Balad Air Base was the major medical staging area for our troops. We would triage the injured as they arrived by helicopter or ground transport to the medical tent. The large tent, known as the CASF (Contingency Aeromedical Staging Facility), had every possible space taken by medical cots, literally lining the hallways due to the large number of casualties. We would send troops who could survive the trip on a medevac airlift to Germany for care. We would send troops with manageable injuries to a hospital tent nearby. Troops who urgently needed life saving measures would receive an operation on the spot.
I was able to articulate what it means to be a medical group chaplain at war when I participated in a SongwritingWith:Soldiers retreat in October 2021. Six amazing veterans and three superstar songwriters gathered for the weekend and crafted eight songs about our military experiences. It was a time of great solidarity and creativity. I was co-writer of three of the songs.
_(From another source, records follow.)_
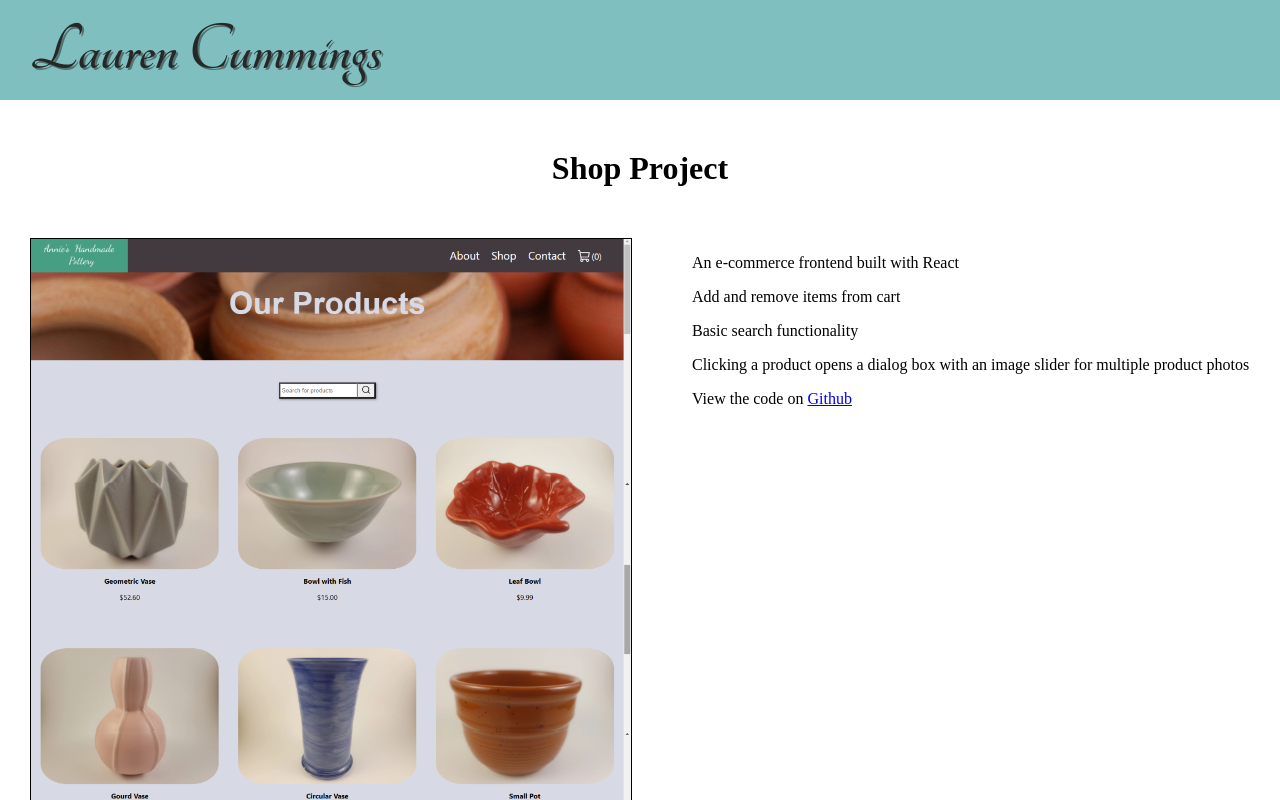
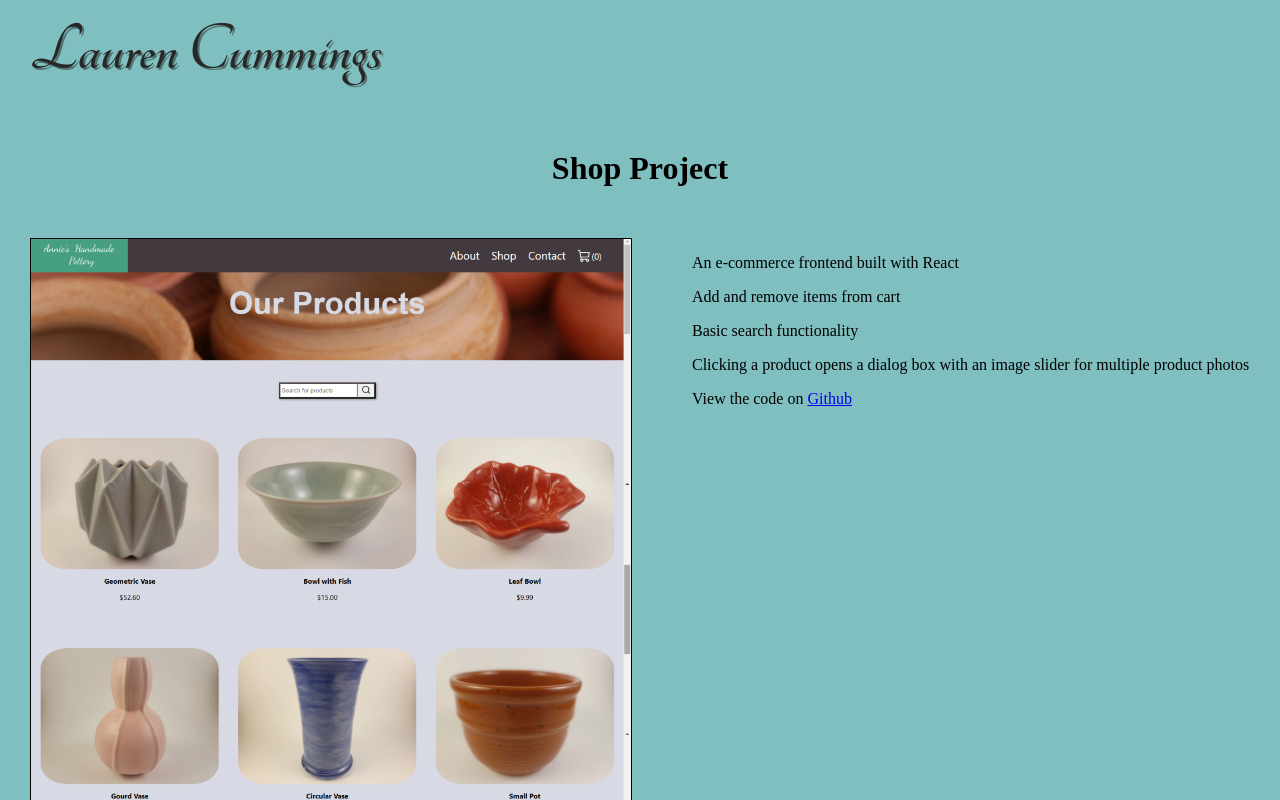
Before and after one commit to LaurenCummings/portfolio-project, a React (Vite) app: page /shop-project in a window 1280 px wide. Shown: the top 800 px of the page. Built offline with nearby package versions, Linux system fonts and the light colour scheme.

Commit message:
Added some styling to project pages

```diff
--- a/src/css/Project.css
+++ b/src/css/Project.css
@@ -1,5 +1,10 @@
+.project {
+    background-color: rgba(0, 128, 128, 0.5);
+}
+
 .project h1 {
-    margin-top: 50px;
+    padding-top: 50px;
+    margin-top: 0px;
     text-align: center;;
 }
 
@@ -11,6 +16,11 @@
     width: 600px;
     border: black 1px solid;
     margin: 30px;
+    transition: transform 0.2s;
+}
+
+.project-info img:hover {
+    transform: translateY(-5px);
 }
 
 .project-details {
```
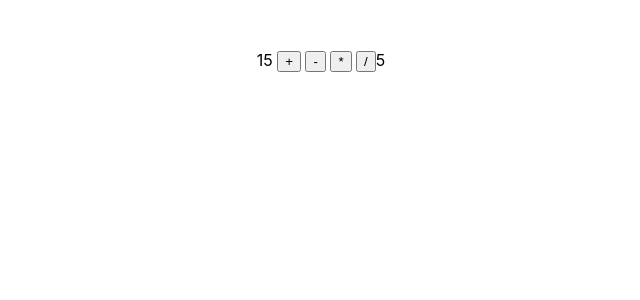
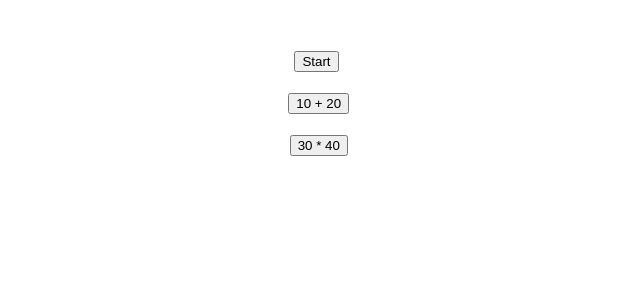
Before and after one commit to Pongsakorn-Siritemkul/app1, a React (Create React App) app: page / in a window 1280 px wide. Shown: the top 300 px of the page, without its empty margins (319-959 px from the left). Built offline with nearby package versions, Linux system fonts and the light colour scheme.

Commit message:
event-data
event-data

```diff
--- a/src/App.js
+++ b/src/App.js
@@ -1,6 +1,6 @@
 import React from 'react';
-import Calculator from './calculator';
+import {Eventdata2} from './event-data';
 
 export default function App() {
-  return <Calculator />;
+  return <Eventdata2 />;
 }
--- /dev/null
+++ b/src/event-data.js
@@ -0,0 +1,27 @@
+import React from 'react';
+
+export function Eventdata2() {
+
+    const onclickStartStop = (ev) => {
+        let t = ev.target.innerText
+        let s = (t === 'Start') ? 'Stop' : 'Start'
+        ev.target.innerText = s
+    }
+
+    const onClickAdd = (ev) => {
+        let t = ev.target.innerText
+        let r = eval(t)
+        alert(`${t} = ${r}`)
+    }
+
+    return (
+            <div style={{ textAlign: 'center', marginTop: '50px' }}>
+                <button onClick={(ev) => onclickStartStop(ev)}>Start</button>&nbsp;&nbsp;
+                <br /><br />
+                <button onClick={(ev) => onClickAdd(ev)}>10 + 20</button>&nbsp;
+                <br /><br />
+                <button onClick={(ev) => onClickAdd(ev)}>30 * 40</button>&nbsp;
+                <br /><br />
+            </div>
+    )
+}
```
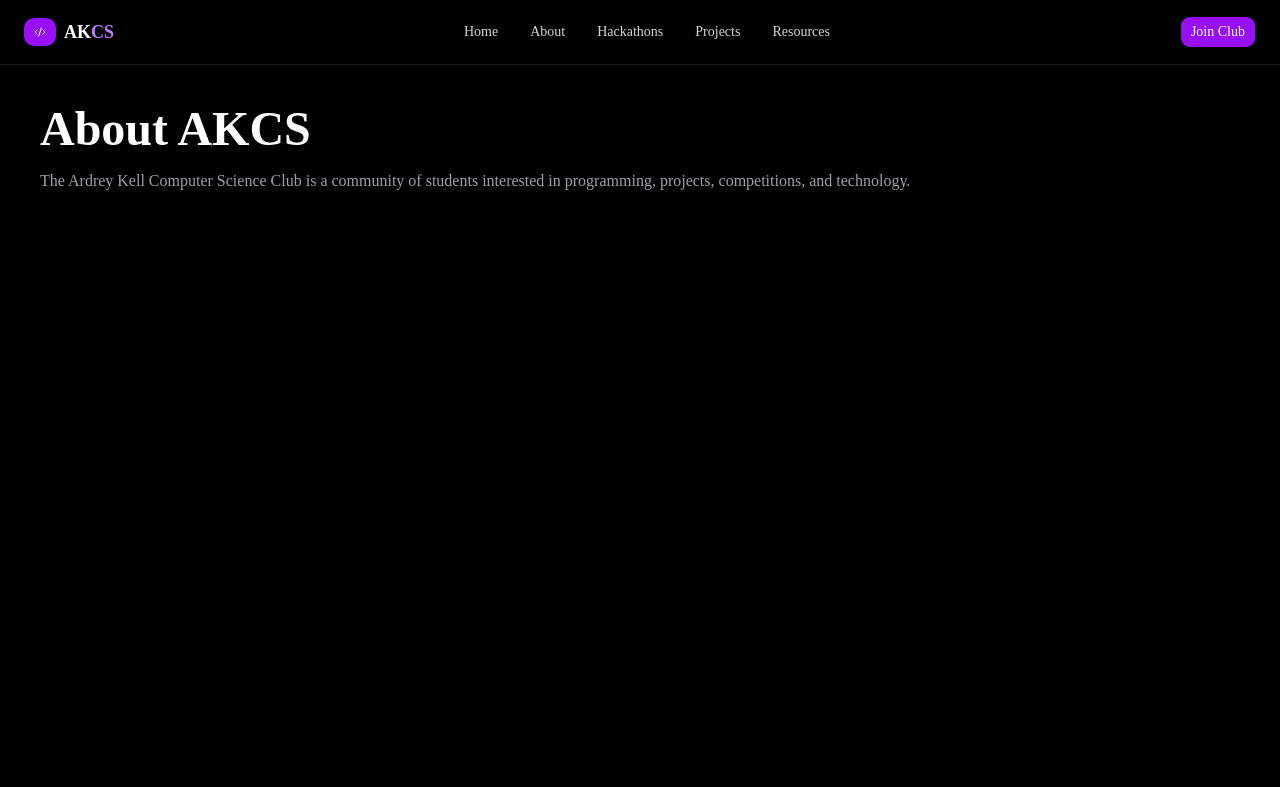
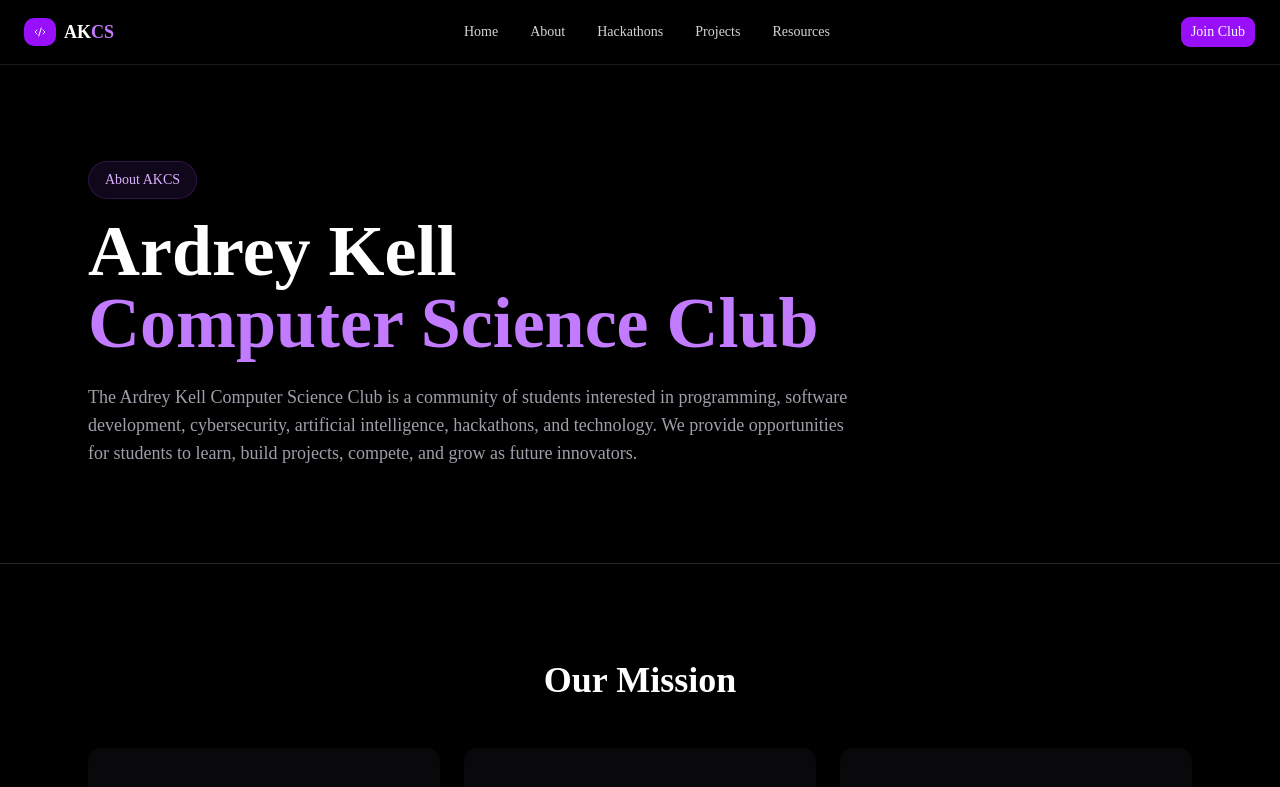
Before and after one commit to shaypat112/ArdreyCSClub, a Next.js app: page /about in a window 1280 px wide. Shown: the top 787 px of the page. Built offline with nearby package versions, Linux system fonts and the light colour scheme.

Commit message:
switch back to new one

```diff
--- a/app/about/page.tsx
+++ b/app/about/page.tsx
@@ -1,12 +1,35 @@
+import Meetings from "./components/meetings";
+import Mission from "./components/mission";
+import Officers from "./components/officers";
+
 export default function AboutPage() {
   return (
-    <main className="min-h-screen bg-black text-white p-10">
-      <h1 className="text-5xl font-bold">About AKCS</h1>
+    <main className="min-h-screen bg-black text-white">
+      {/* Hero */}
+      <section className="border-b border-zinc-800">
+        <div className="mx-auto max-w-6xl px-6 py-24">
+          <div className="mb-4 inline-flex rounded-full border border-purple-500/20 bg-purple-500/10 px-4 py-2 text-sm text-purple-300">
+            About AKCS
+          </div>
 
-      <p className="mt-4 text-zinc-400">
-        The Ardrey Kell Computer Science Club is a community of students
-        interested in programming, projects, competitions, and technology.
-      </p>
+          <h1 className="mb-6 text-5xl font-bold md:text-7xl">
+            Ardrey Kell
+            <span className="block text-purple-400">Computer Science Club</span>
+          </h1>
+
+          <p className="max-w-3xl text-lg text-zinc-400">
+            The Ardrey Kell Computer Science Club is a community of students
+            interested in programming, software development, cybersecurity,
+            artificial intelligence, hackathons, and technology. We provide
+            opportunities for students to learn, build projects, compete, and
+            grow as future innovators.
+          </p>
+        </div>
+      </section>
+
+      <Mission />
+      <Officers />
+      <Meetings />
     </main>
   );
 }
```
It was an honor to be paired with Jay Clementi for a two-hour writing session that resulted in our song, "Born to Bless the Fallen." Jay is the musical director for SongwritingWith:Soldiers and has written songs for such legendary artists as Martina McBride, Dierks Bentley, Luke Bryan, and Darius Rucker.
Here are the lyrics to "Born to Bless the Fallen," written with Jay Clementi:
I'm the loving reminder of the holy
Soldiers, Sailors, Airmen, and Marines all come to me
I'm the promise we'll leave no one behind
I'm there when the flicker of life leaves their eyes
Chorus: I'm the last face they see before the face of God
I give them peace and comfort as they're moving on
Their souls are set free from the burden and the pain
I send them off to heaven but the hurt remains
I'm at the mercy of my calling
I'm born to bless the fallen
I pray over them with the words written in red
There's a two-thousand-dollar bounty on my head
Nobody sees them when they look at me
My wounds are always here, they're just too deep to see
They showed no greater love, fought to the end
I'd do it all a thousand times again, be there for them
With Russia's assault ravaging Ukraine, we are once again reminded of the horrors of war and of those who bear its burden. As we honor those who gave the ultimate sacrifice of their lives for our country this Memorial Day, please pray as well for their families, for their military colleagues, and for all who loved and cared for them in life and in service. On Memorial Day, it is our special privilege and sacred duty to bless the fallen.
FATHER RICHARD M. ERIKSON IS A PRIEST OF THE ARCHDIOCESE OF BOSTON AND A RETIRED AIR FORCE BRIGADIER GENERAL AND CHAPLAIN. "BORN TO BLESS THE FALLEN" IS AVAILABLE ON YOUTUBE AND SPOTIFY.